*** EXTRACTED MATERIAL

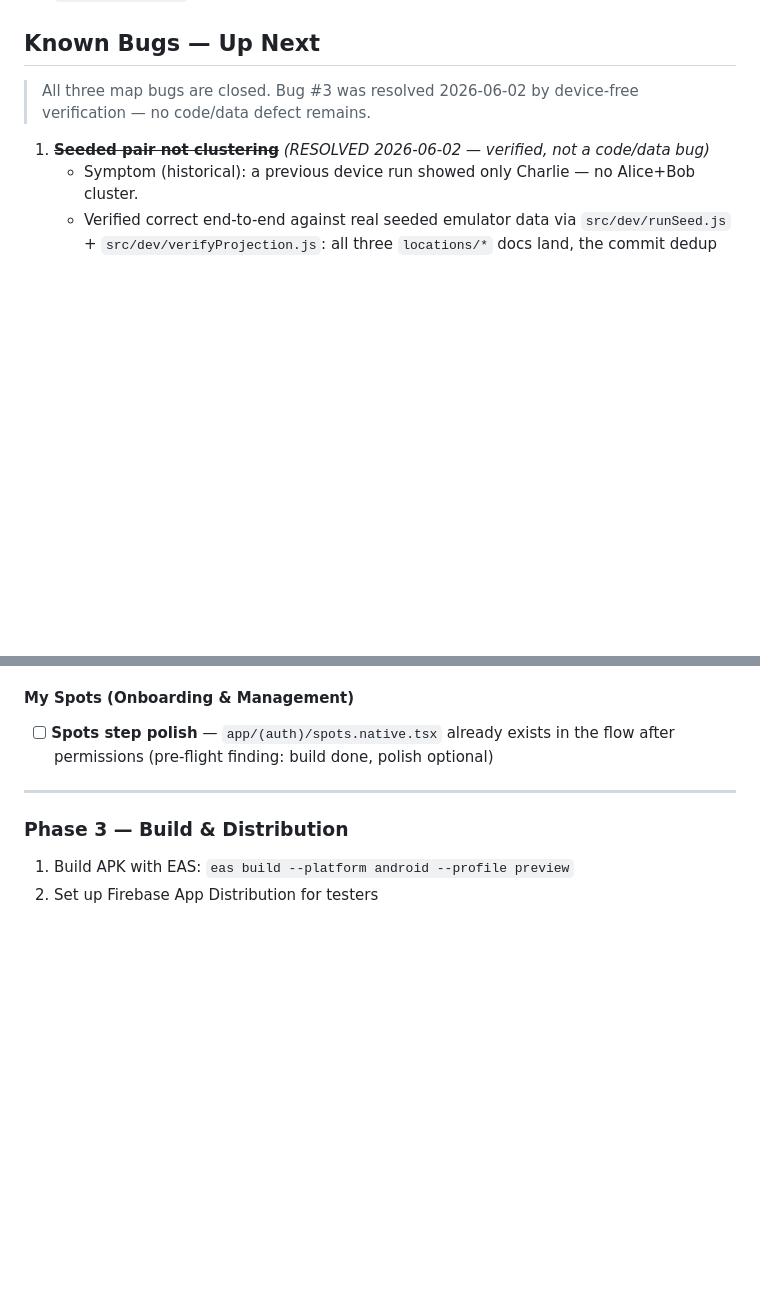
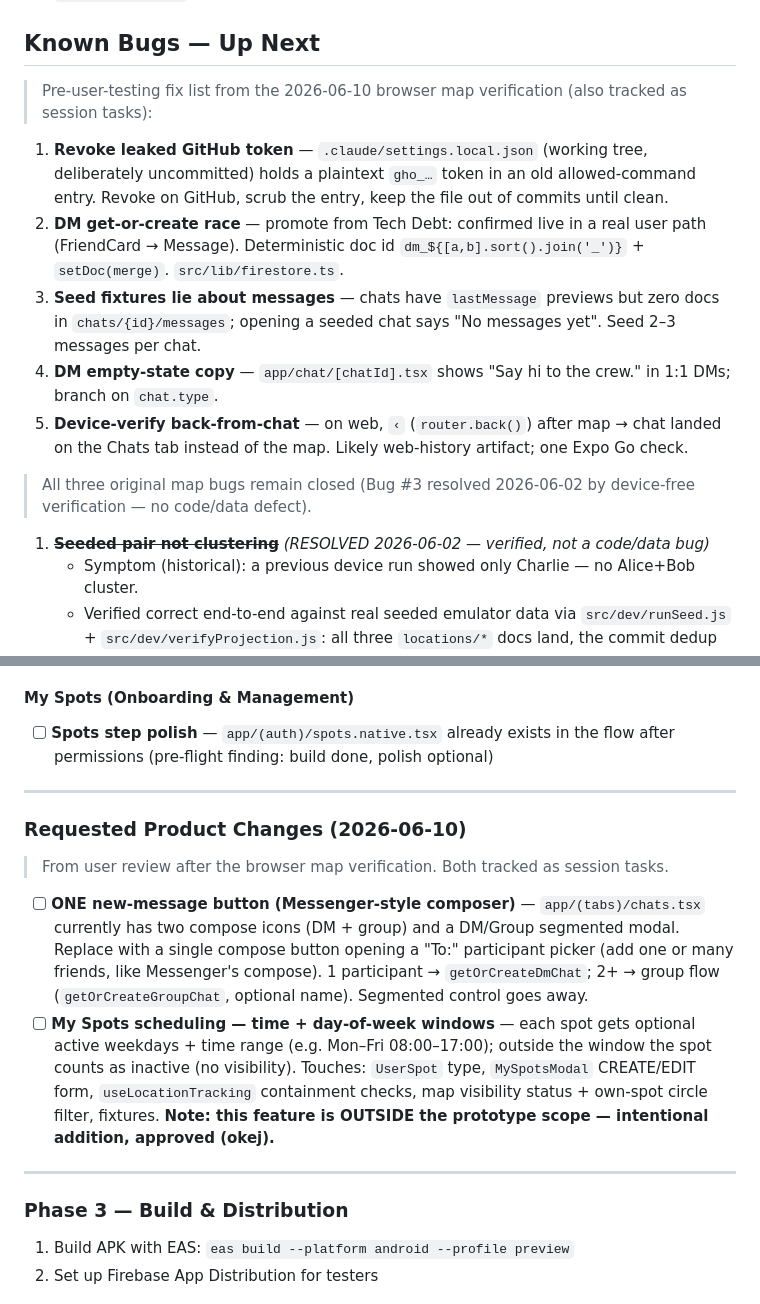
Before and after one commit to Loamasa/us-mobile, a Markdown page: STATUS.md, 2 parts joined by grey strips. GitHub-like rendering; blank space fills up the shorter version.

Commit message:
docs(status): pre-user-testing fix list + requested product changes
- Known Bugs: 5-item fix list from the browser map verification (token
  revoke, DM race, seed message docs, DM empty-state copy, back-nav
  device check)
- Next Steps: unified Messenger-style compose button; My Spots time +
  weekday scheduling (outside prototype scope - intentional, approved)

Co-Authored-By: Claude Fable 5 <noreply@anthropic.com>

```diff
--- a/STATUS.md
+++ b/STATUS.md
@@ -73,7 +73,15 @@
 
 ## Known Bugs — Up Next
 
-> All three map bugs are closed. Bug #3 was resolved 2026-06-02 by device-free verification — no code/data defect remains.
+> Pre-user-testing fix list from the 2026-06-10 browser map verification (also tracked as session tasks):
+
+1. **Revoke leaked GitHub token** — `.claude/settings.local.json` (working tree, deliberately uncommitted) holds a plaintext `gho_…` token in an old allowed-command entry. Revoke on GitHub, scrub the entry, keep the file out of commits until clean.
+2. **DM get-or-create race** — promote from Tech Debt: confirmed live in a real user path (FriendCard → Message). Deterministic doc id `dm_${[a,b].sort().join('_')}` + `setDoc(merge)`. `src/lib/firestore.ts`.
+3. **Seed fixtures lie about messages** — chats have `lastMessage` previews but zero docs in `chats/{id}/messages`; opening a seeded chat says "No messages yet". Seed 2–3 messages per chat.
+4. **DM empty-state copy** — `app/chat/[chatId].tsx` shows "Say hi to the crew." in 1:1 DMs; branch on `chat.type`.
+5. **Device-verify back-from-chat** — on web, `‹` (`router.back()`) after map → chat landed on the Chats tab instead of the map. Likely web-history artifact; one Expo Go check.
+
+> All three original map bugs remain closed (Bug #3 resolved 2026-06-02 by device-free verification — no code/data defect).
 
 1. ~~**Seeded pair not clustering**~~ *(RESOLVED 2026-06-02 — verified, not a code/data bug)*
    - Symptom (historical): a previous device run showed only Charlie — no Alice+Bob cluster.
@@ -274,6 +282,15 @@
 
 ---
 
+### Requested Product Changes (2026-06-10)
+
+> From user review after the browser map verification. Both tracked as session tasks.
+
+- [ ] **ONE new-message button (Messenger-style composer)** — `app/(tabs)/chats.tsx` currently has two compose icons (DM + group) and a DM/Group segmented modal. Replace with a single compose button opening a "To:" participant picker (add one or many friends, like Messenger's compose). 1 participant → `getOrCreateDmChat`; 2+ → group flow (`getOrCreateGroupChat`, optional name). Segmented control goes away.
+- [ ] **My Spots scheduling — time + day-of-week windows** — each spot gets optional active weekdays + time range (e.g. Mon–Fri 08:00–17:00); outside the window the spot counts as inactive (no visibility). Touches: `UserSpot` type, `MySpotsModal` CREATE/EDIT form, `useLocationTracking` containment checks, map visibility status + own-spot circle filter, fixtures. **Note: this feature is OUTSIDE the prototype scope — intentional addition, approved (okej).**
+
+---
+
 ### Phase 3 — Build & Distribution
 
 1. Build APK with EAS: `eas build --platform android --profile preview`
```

******

◆ **REQUIRED WORK**
Return all the entries word for word, but omit any pictures they contain.

◆ **ANSWER TO THE EXERCISE**
Before and after one commit to Loamasa/us-mobile, a Markdown page: STATUS.md, 2 parts joined by grey strips. GitHub-like rendering; blank space fills up the shorter version.

Commit message:
docs(status): pre-user-testing fix list + requested product changes
- Known Bugs: 5-item fix list from the browser map verification (token
  revoke, DM race, seed message docs, DM empty-state copy, back-nav
  device check)
- Next Steps: unified Messenger-style compose button; My Spots time +
  weekday scheduling (outside prototype scope - intentional, approved)

Co-Authored-By: Claude Fable 5 <noreply@anthropic.com>

```diff
--- a/STATUS.md
+++ b/STATUS.md
@@ -73,7 +73,15 @@
 
 ## Known Bugs — Up Next
 
-> All three map bugs are closed. Bug #3 was resolved 2026-06-02 by device-free verification — no code/data defect remains.
+> Pre-user-testing fix list from the 2026-06-10 browser map verification (also tracked as session tasks):
+
+1. **Revoke leaked GitHub token** — `.claude/settings.local.json` (working tree, deliberately uncommitted) holds a plaintext `gho_…` token in an old allowed-command entry. Revoke on GitHub, scrub the entry, keep the file out of commits until clean.
+2. **DM get-or-create race** — promote from Tech Debt: confirmed live in a real user path (FriendCard → Message). Deterministic doc id `dm_${[a,b].sort().join('_')}` + `setDoc(merge)`. `src/lib/firestore.ts`.
+3. **Seed fixtures lie about messages** — chats have `lastMessage` previews but zero docs in `chats/{id}/messages`; opening a seeded chat says "No messages yet". Seed 2–3 messages per chat.
+4. **DM empty-state copy** — `app/chat/[chatId].tsx` shows "Say hi to the crew." in 1:1 DMs; branch on `chat.type`.
+5. **Device-verify back-from-chat** — on web, `‹` (`router.back()`) after map → chat landed on the Chats tab instead of the map. Likely web-history artifact; one Expo Go check.
+
+> All three original map bugs remain closed (Bug #3 resolved 2026-06-02 by device-free verification — no code/data defect).
 
 1. ~~**Seeded pair not clustering**~~ *(RESOLVED 2026-06-02 — verified, not a code/data bug)*
    - Symptom (historical): a previous device run showed only Charlie — no Alice+Bob cluster.
@@ -274,6 +282,15 @@
 
 ---
 
+### Requested Product Changes (2026-06-10)
+
+> From user review after the browser map verification. Both tracked as session tasks.
+
+- [ ] **ONE new-message button (Messenger-style composer)** — `app/(tabs)/chats.tsx` currently has two compose icons (DM + group) and a DM/Group segmented modal. Replace with a single compose button opening a "To:" participant picker (add one or many friends, like Messenger's compose). 1 participant → `getOrCreateDmChat`; 2+ → group flow (`getOrCreateGroupChat`, optional name). Segmented control goes away.
+- [ ] **My Spots scheduling — time + day-of-week windows** — each spot gets optional active weekdays + time range (e.g. Mon–Fri 08:00–17:00); outside the window the spot counts as inactive (no visibility). Touches: `UserSpot` type, `MySpotsModal` CREATE/EDIT form, `useLocationTracking` containment checks, map visibility status + own-spot circle filter, fixtures. **Note: this feature is OUTSIDE the prototype scope — intentional addition, approved (okej).**
+
+---
+
 ### Phase 3 — Build & Distribution
 
 1. Build APK with EAS: `eas build --platform android --profile preview`
```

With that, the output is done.